Jones said Finley has been working to correct his problem with drops.
"He'll try two or three different pairs of gloves in practice. On game day he's using a couple of different kinds of gloves," Jones said. "He's got some of the best hands out here. (I tell him) stop thinking negative that you're going to drop it, forget what happened in the past and just play."
Jones may be having a career year, but he knows what a slump feels like. He admitted to experiencing one of his own last season. By his own estimate, Jones had five or six drops that he says could have been touchdowns.
When I ask him if he had been booed like Finley, his close friend he calls J-Mike, Jones' response was quick.
"Oh, no," Jones said. But he can relate to J-Mike being the target of doubters.
"Everybody said, 'James can't catch,' " Jones said of his 2011 slump. "I kind of have some built-in motivation to prove people (wrong)."
Many of those directly involved in Finley's football life agree that elusive confidence factor is his greatest hurdle to clear. Somewhere in there lurks the player who can once again dominate a game.

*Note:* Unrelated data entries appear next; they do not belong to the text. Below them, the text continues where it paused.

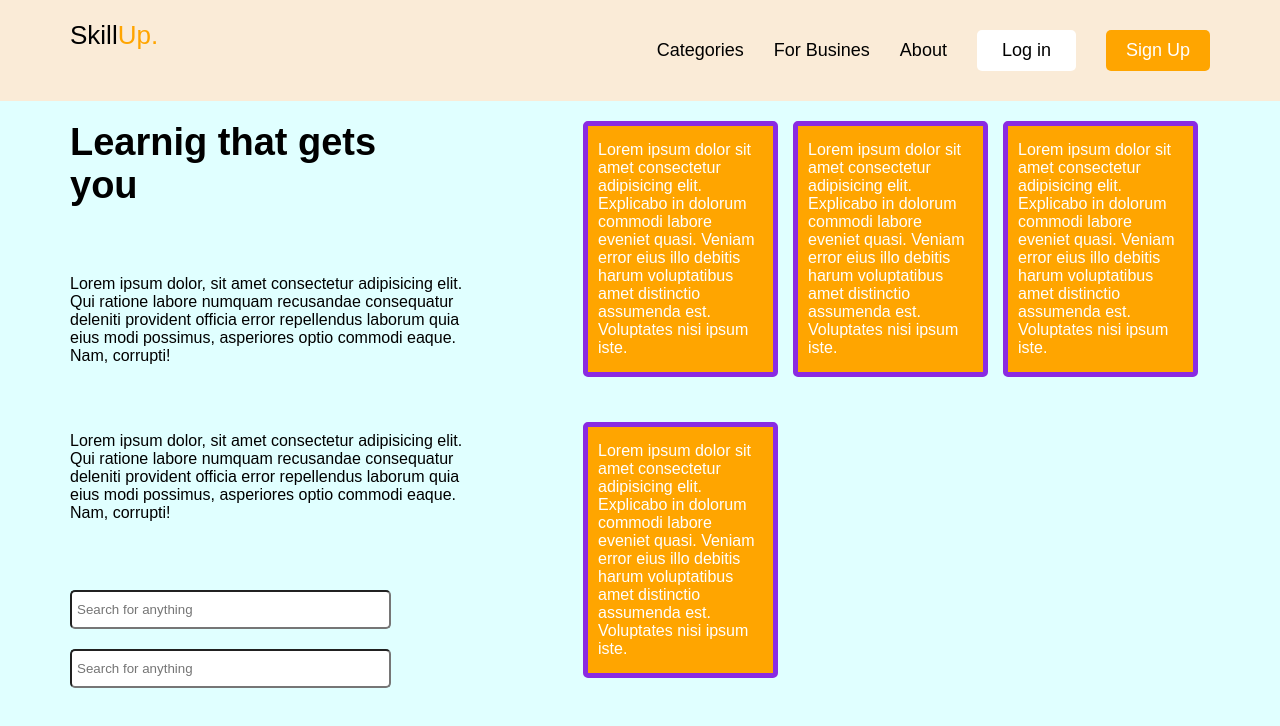
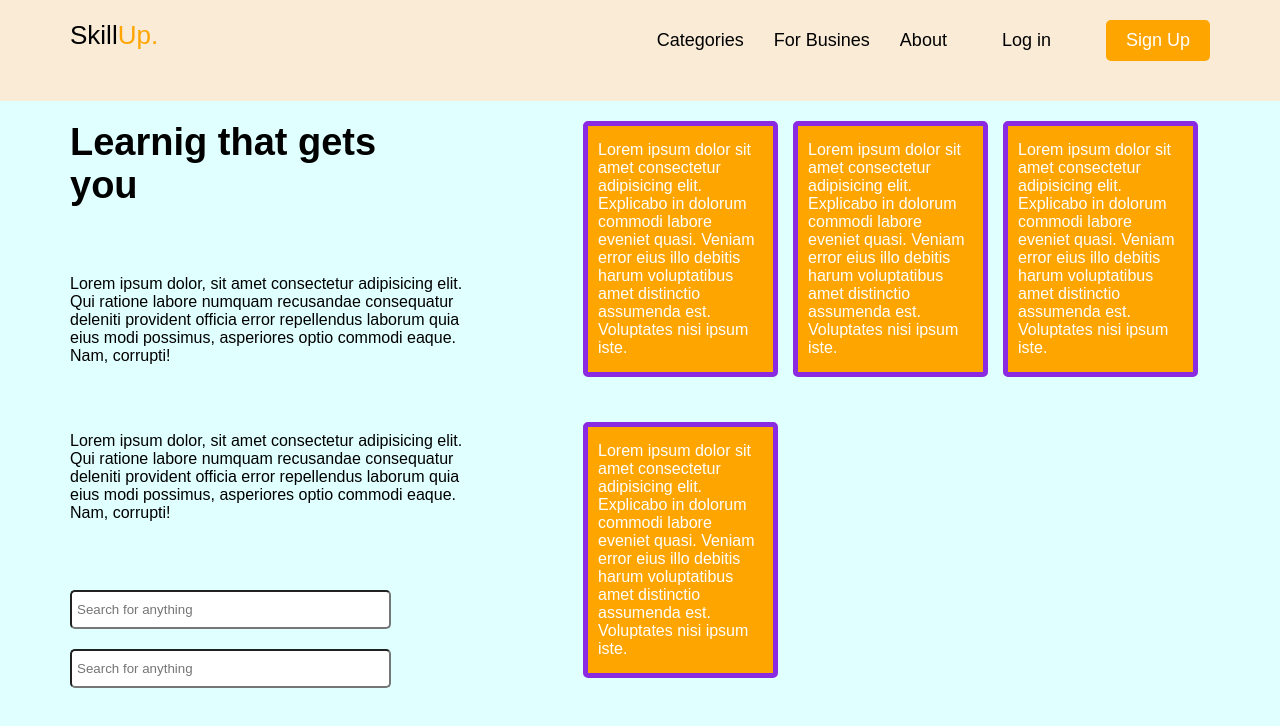
Before and after one commit to aminesoudassi/The-first-templat, a plain HTML site: page index.html in a window 1280 px wide. Drawn offline with Linux system fonts and the light colour scheme.

Commit message:
Update AA1.css

```diff
--- a/AA1.css
+++ b/AA1.css
@@ -42,7 +42,7 @@ nav {
 .one {
     display: flex;
     justify-content: space-between;
-    align-items: center;
+    align-content: center;
 }
 .one .log_title {
     font-size: 26px;
@@ -66,7 +66,7 @@ nav {
 
 }
 .one .links ul li:last-child {
-    color: white;
+    color: #fff;
     background-color: #FFA500;
     padding: 10px 20px;
     border-radius: 5px;
@@ -76,7 +76,7 @@ nav {
 }
 
 .one .links ul li:nth-child(4) {
-    background-color: white;
+    background-color: ;
     padding: 10px 25px;
     border-radius: 5px;
 
```
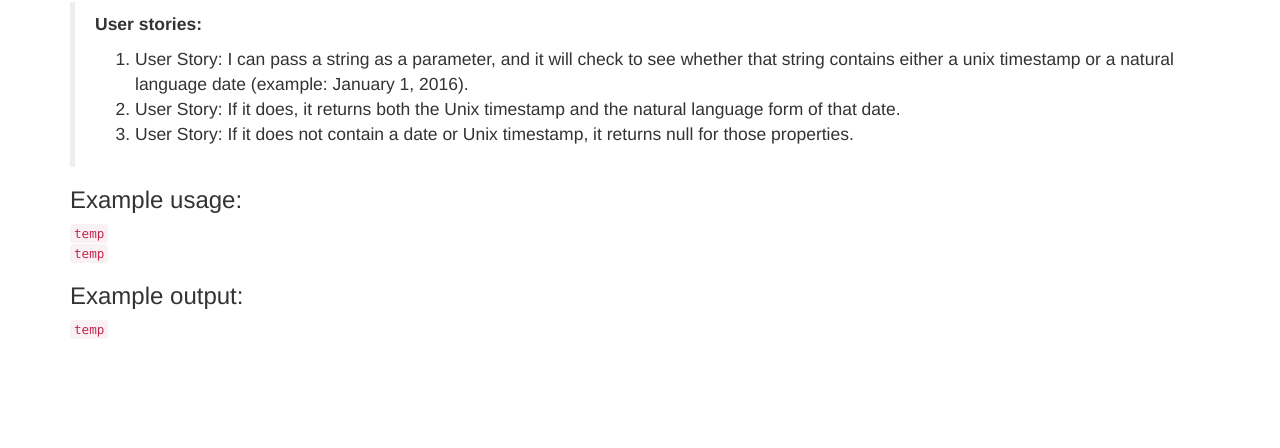
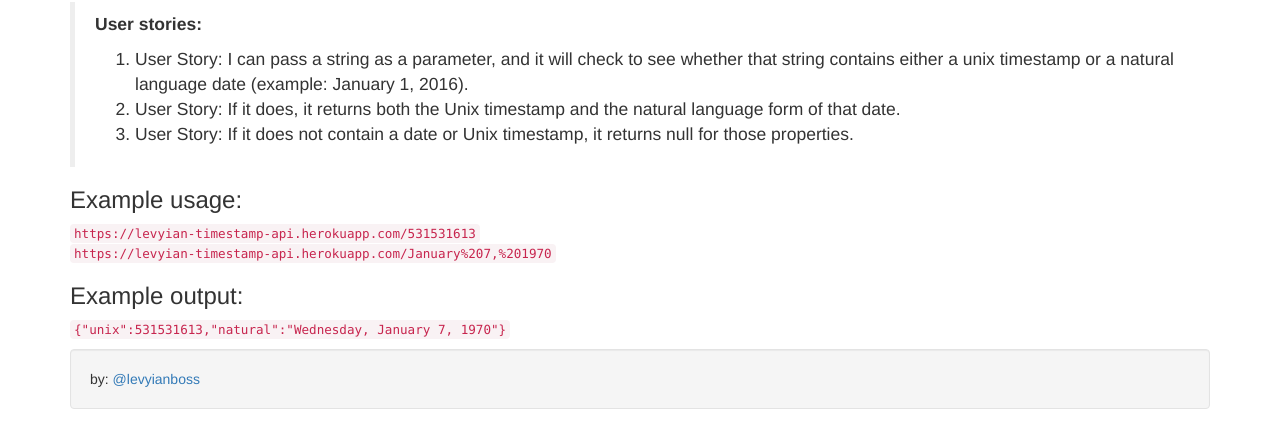
Before and after one commit to levyian/timestamp-api, a website: page public/index.html in a window 1280 px wide. Shown: the part 68-516 px from the top of the page. Drawn offline with nearby package versions, Linux system fonts and the light colour scheme.

Commit message:
updated html

```diff
--- a/public/index.html
+++ b/public/index.html
@@ -29,11 +29,17 @@
         </blockquote>
 
         <h3>Example usage:</h3>
-        <code>temp</code><br/>
-        <code>temp</code>
+        <code>https://levyian-timestamp-api.herokuapp.com/531531613</code><br/>
+        <code>https://levyian-timestamp-api.herokuapp.com/January%207,%201970</code>
 
         <h3>Example output:</h3>
-        <code>temp</code>
+        <code>{"unix":531531613,"natural":"Wednesday, January 7, 1970"}</code>
+
+        <p>
+            <div class="well">
+                by: <a href="https://twitter.com/levyianboss">@levyianboss</a>
+            </div>
+        </p>
     </div>
   </body>
 </html>
```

Jerry Fontenot is Finley's position coach. He told me the only way to get past this is by working through it. Whether that entails "taking baby steps" or "taking things off the menu," as Fontenot uniquely put it, the focus must be on the positive things that Finley does well.
"My role is to give this kid the best opportunity to succeed on the football field," Fontenot said.
The coach complimented Finley on being a diligent worker, one who is very hard on himself. He sees an enthusiastic player who brings good energy to practice and to the tight ends' meeting room.
"Jermichael played extremely well up into the point that he had his injury," Fontenot said. "Since then it hasn't been quite the same. You just see a bit different aggressiveness toward the ball that hasn't been the same.
"It's tough to see one of your guys grappling with a sense of not being as confident as he's capable of being."
Finley and Rodgers have been spending extra time together the night before games, working to get on the same page. But like all pass catchers, Finley suggested the best way to get in the groove he craves is to get the ball early and more often.
"If you catch a ball in the first quarter then you don't see the ball until the third quarter going into the fourth quarter, you don't get a rhythm down," Finley said. "It's hard to snap out of that funk."
One thing that stands out to me is Finley has mad fight in him and won't rest until No. 12 and No. 88 are simpatico.
Boos may cascade around him, but until the internal unrest settles and the sure-handed Jermichael returns, there's nothing to suggest Finley won't keep getting jeered. How will he handle that?
"It's something I've got to wipe off and keep moving," he conceded. "I've got to keep grinding."